Palac (pronounced “palace”) Piszkowice was close to ruin when we discovered it in mid-2015. After over 20 years of neglect and theft, it seemed to have lost all hope of being rescued. Its walls and floors were on the verge of a collapse and we were advised the roof would certainly not survive another winter. With building permits valid from previous owners we immediately began working with local experts and trades to restore Piszkowice to health. Work continues today to save the Palac.
The history of Palac Piszkowice dates back to the 14th century when the lands surrounding the small defensive fort belonged to the von Haugwitz family. The surviving baroque structure was built at the beginning of the 18th century atop the medieval foundations.
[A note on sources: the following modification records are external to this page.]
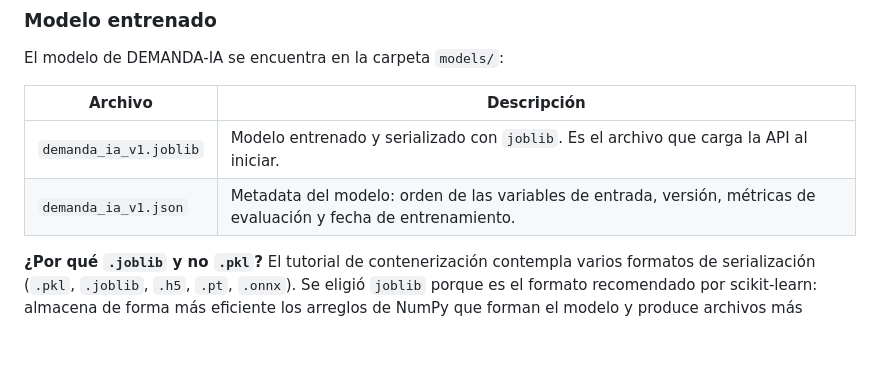
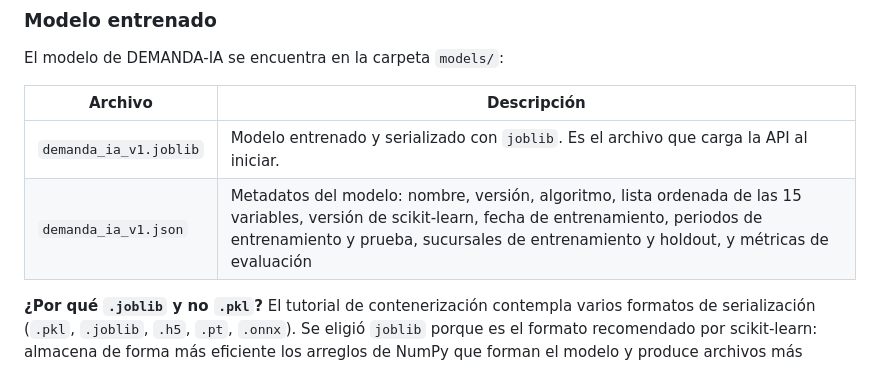
Before and after one commit to Gerardortizle/demanda-ia, a Markdown page: README.md, the part around the change. Rendered like a GitHub page; blank space fills up the shorter version.

Commit message:
Enhance metadata description for demanda_ia_v1.json
Updated the description of the model metadata file to include more details about its contents.

```diff
--- a/README.md
+++ b/README.md
@@ -119,7 +119,7 @@ El modelo de DEMANDA-IA se encuentra en la carpeta `models/`:
 | Archivo | Descripción |
 |---|---|
 | `demanda_ia_v1.joblib` | Modelo entrenado y serializado con `joblib`. Es el archivo que carga la API al iniciar. |
-| `demanda_ia_v1.json` | Metadata del modelo: orden de las variables de entrada, versión, métricas de evaluación y fecha de entrenamiento. |
+| `demanda_ia_v1.json` | Metadatos del modelo: nombre, versión, algoritmo, lista ordenada de las 15 variables, versión de scikit-learn, fecha de entrenamiento, periodos de entrenamiento y prueba, sucursales de entrenamiento y holdout, y métricas de evaluación |
 
 **¿Por qué `.joblib` y no `.pkl`?** El tutorial de contenerización contempla varios formatos de serialización (`.pkl`, `.joblib`, `.h5`, `.pt`, `.onnx`). Se eligió `joblib` porque es el formato recomendado por
 scikit-learn: almacena de forma más eficiente los arreglos de NumPy que forman el modelo y produce archivos más ligeros y rápidos de cargar. Funcionalmente cumple el mismo papel que el `model.pkl` del tutorial.
```
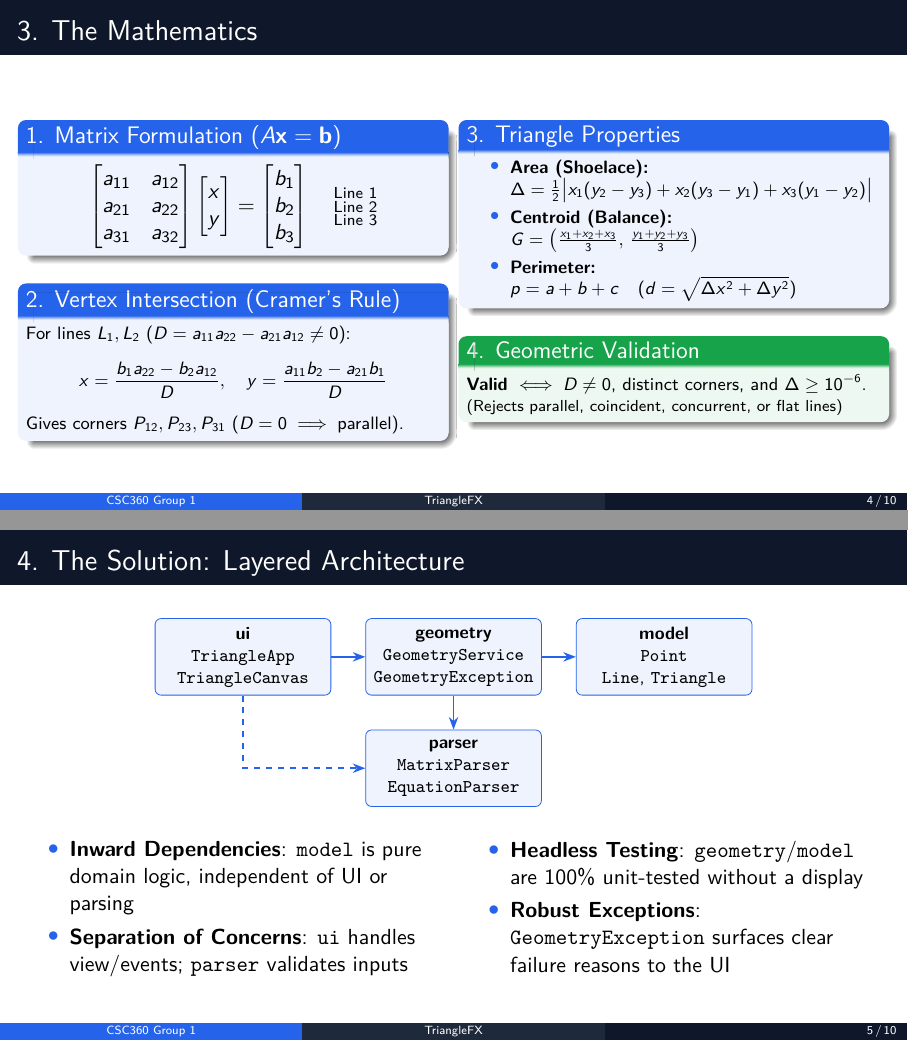
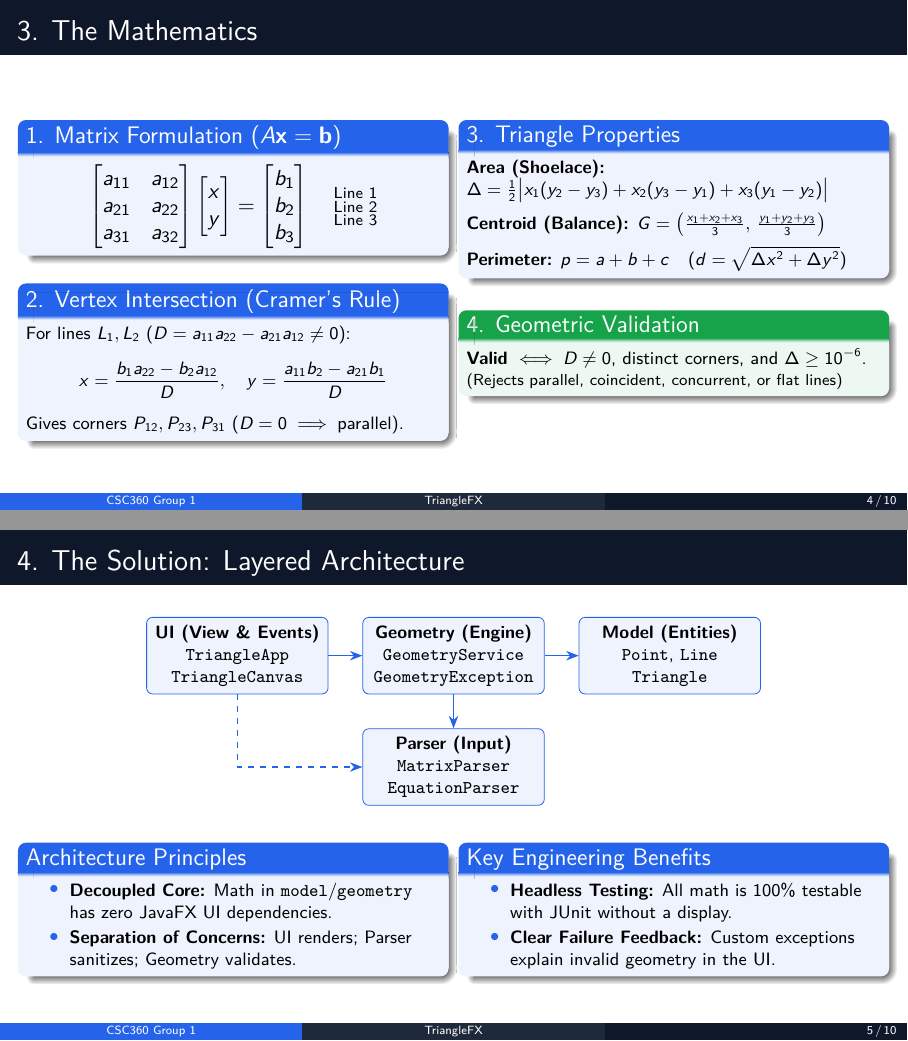
Before and after one commit to Devang280904/CSC360-Group1, LaTeX slides (docs/presentation/TriangleFX_Presentation.tex): pages 4 and 5 of 10, joined at a grey line. Compiled offline with pdfLaTeX.

Commit message:
docs: update layout and text formatting in TriangleFX presentation slides

```diff
--- a/docs/presentation/TriangleFX_Presentation.tex
+++ b/docs/presentation/TriangleFX_Presentation.tex
@@ -167,16 +167,11 @@
     \column{0.48\textwidth}
       \begin{block}{3. Triangle Properties}
         \footnotesize
-        \begin{itemize}\setlength{\itemsep}{3pt}\setlength{\parskip}{0pt}
-          \item \textbf{Area (Shoelace):}\\
-                $\Delta = \tfrac{1}{2}\bigl|x_1(y_2-y_3) + x_2(y_3-y_1) + x_3(y_1-y_2)\bigr|$
-          \item \textbf{Centroid (Balance):}\\
-                $G = \bigl(\tfrac{x_1 + x_2 + x_3}{3}, \, \tfrac{y_1 + y_2 + y_3}{3}\bigr)$
-          \item \textbf{Perimeter:}\\
-                $p = a + b + c \quad (d = \sqrt{\Delta x^2 + \Delta y^2})$
-        \end{itemize}
+        \textbf{Area (Shoelace):} $\Delta = \tfrac{1}{2}\bigl|x_1(y_2-y_3) + x_2(y_3-y_1) + x_3(y_1-y_2)\bigr|$\\[4pt]
+        \textbf{Centroid (Balance):} $G = \bigl(\tfrac{x_1 + x_2 + x_3}{3}, \, \tfrac{y_1 + y_2 + y_3}{3}\bigr)$\\[4pt]
+        \textbf{Perimeter:} $p = a + b + c \quad (d = \sqrt{\Delta x^2 + \Delta y^2})$
       \end{block}
-      \vspace{2pt}
+      \vspace{4pt}
       \begin{exampleblock}{4. Geometric Validation}
         \footnotesize
         \textbf{Valid} $\iff D \neq 0$, distinct corners, and $\Delta \ge 10^{-6}$.\\[1pt]
@@ -191,30 +186,37 @@
   \begin{tikzpicture}[
       node distance=6mm,
       layer/.style={draw=tfxblue,fill=tfxblue!8,rounded corners=3pt,align=center,
-                    minimum width=3.1cm,minimum height=1.35cm,font=\footnotesize},
+                    minimum width=3.2cm,minimum height=1.35cm,font=\footnotesize},
       arr/.style={-{Stealth[length=2.2mm]},thick,tfxblue}]
-    \node[layer] (ui)    {\textbf{ui}\\ \texttt{TriangleApp}\\ \texttt{TriangleCanvas}};
-    \node[layer,right=of ui]    (svc)   {\textbf{geometry}\\ \texttt{GeometryService}\\ \texttt{GeometryException}};
-    \node[layer,right=of svc]   (model) {\textbf{model}\\ \texttt{Point}\\ \texttt{Line}, \texttt{Triangle}};
-    \node[layer,below=of svc]   (parse) {\textbf{parser}\\ \texttt{MatrixParser}\\ \texttt{EquationParser}};
+    \node[layer] (ui)    {\textbf{UI (View \& Events)}\\ \texttt{TriangleApp}\\ \texttt{TriangleCanvas}};
+    \node[layer,right=of ui]    (svc)   {\textbf{Geometry (Engine)}\\ \texttt{GeometryService}\\ \texttt{GeometryException}};
+    \node[layer,right=of svc]   (model) {\textbf{Model (Entities)}\\ \texttt{Point}, \texttt{Line}\\ \texttt{Triangle}};
+    \node[layer,below=of svc]   (parse) {\textbf{Parser (Input)}\\ \texttt{MatrixParser}\\ \texttt{EquationParser}};
     \draw[arr] (ui)--(svc);
     \draw[arr] (svc)--(model);
     \draw[arr] (svc)--(parse);
     \draw[arr,dashed] (ui.south) |- (parse.west);
   \end{tikzpicture}
 
-  \vspace{2mm}
+  \vspace{1mm}
   \begin{columns}[T]
     \column{0.48\textwidth}
-      \begin{itemize}
-        \item \textbf{Inward Dependencies}: \texttt{model} is pure domain logic, independent of UI or parsing
-        \item \textbf{Separation of Concerns}: \texttt{ui} handles view/events; \texttt{parser} validates inputs
-      \end{itemize}
+      \begin{block}{Architecture Principles}
+        \footnotesize
+        \begin{itemize}\setlength{\itemsep}{2pt}\setlength{\parskip}{0pt}
+          \item \textbf{Decoupled Core:} Math in \texttt{model}/\texttt{geometry} has zero JavaFX UI dependencies.
+          \item \textbf{Separation of Concerns:} UI renders; Parser sanitizes; Geometry validates.
+        \end{itemize}
+      \end{block}
+
     \column{0.48\textwidth}
-      \begin{itemize}
-        \item \textbf{Headless Testing}: \texttt{geometry}/\texttt{model} are 100\% unit-tested without a display
-        \item \textbf{Robust Exceptions}: \texttt{GeometryException} surfaces clear failure reasons to the UI
-      \end{itemize}
+      \begin{block}{Key Engineering Benefits}
+        \footnotesize
+        \begin{itemize}\setlength{\itemsep}{2pt}\setlength{\parskip}{0pt}
+          \item \textbf{Headless Testing:} All math is 100\% testable with JUnit without a display.
+          \item \textbf{Clear Failure Feedback:} Custom exceptions explain invalid geometry in the UI.
+        \end{itemize}
+      \end{block}
   \end{columns}
 \end{frame}
 
```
Following 1945 the decline of the Palac progressed with an ever increasing speed. Initially the building housed an elementary school, kindergarten, and a teacher’s flat. After the school was closed, the building was sold to a string of private investors who contributed to its current condition. Finally in 2015, new owners undertook the massive project of restoring the building and the surrounding gardens to their former glory.
Research continues on the Palac’s ownership over time as borders changed and evolved from Austrian, German and finally to Polish sovereignty.
Palac Piszkowice is to be a place where everyone is welcome. In addition to tours of the Palac and the gardens, we are planning to open a museum of old Silesian books and prints. The region has a very rich history in book printing – from the University of Wroclaw/Breslau Press to centuries-old paper factories. One such factory still operates about 12 kilometers from the Palac in nearby Duszniki-Zdrój . It is housed in the original 1600’s building.
Old prints are our passion and we want to share that passion with visitors from all walks of life. Paper books are slowly becoming historical artefacts and we want to preserve the appreciation to this cornerstone of progress from the past 5 centuries.
In the future the Palac will offer an old-print workshop to local schools where students will be able to compose, design and print a page using 1500’s techniques and presses.
A PLACE FOR ALL TO VISIT
Palac Piszkowice is to be a place where everyone is welcome. In addition to tours of the Palac and the gardens, we are planning to open a museum of old Silesian Books and Prints.
Since beginning the restoration of the Palac, we have hosted two open days (The first Palac open day was held in October 2015 and the second in July 2016) inviting the community to view the progress made.
If you wish to visit the Palac while construction is underway, for your safety and the safety of others, please contact us first to arrange your visit.
- July 4, 2016 – Palac Open Day. View TV Klodzko’s segment
- June 15, 2016 – Palac Piszkowice on the air again. Read and listen at Wykop.pl
- January 25, 2016 – Palac Piszkowice Discoveries. Read more here.
- October 23, 2015 – Palac Piszkowice on the air! Read and listen at PRW.PL
- August 24, 2015 – Palac Piszkowice Foundation Presentation Wroclaw.
- August 6, 2015 – Palac Piszkowice in the Wroclaw Gazette.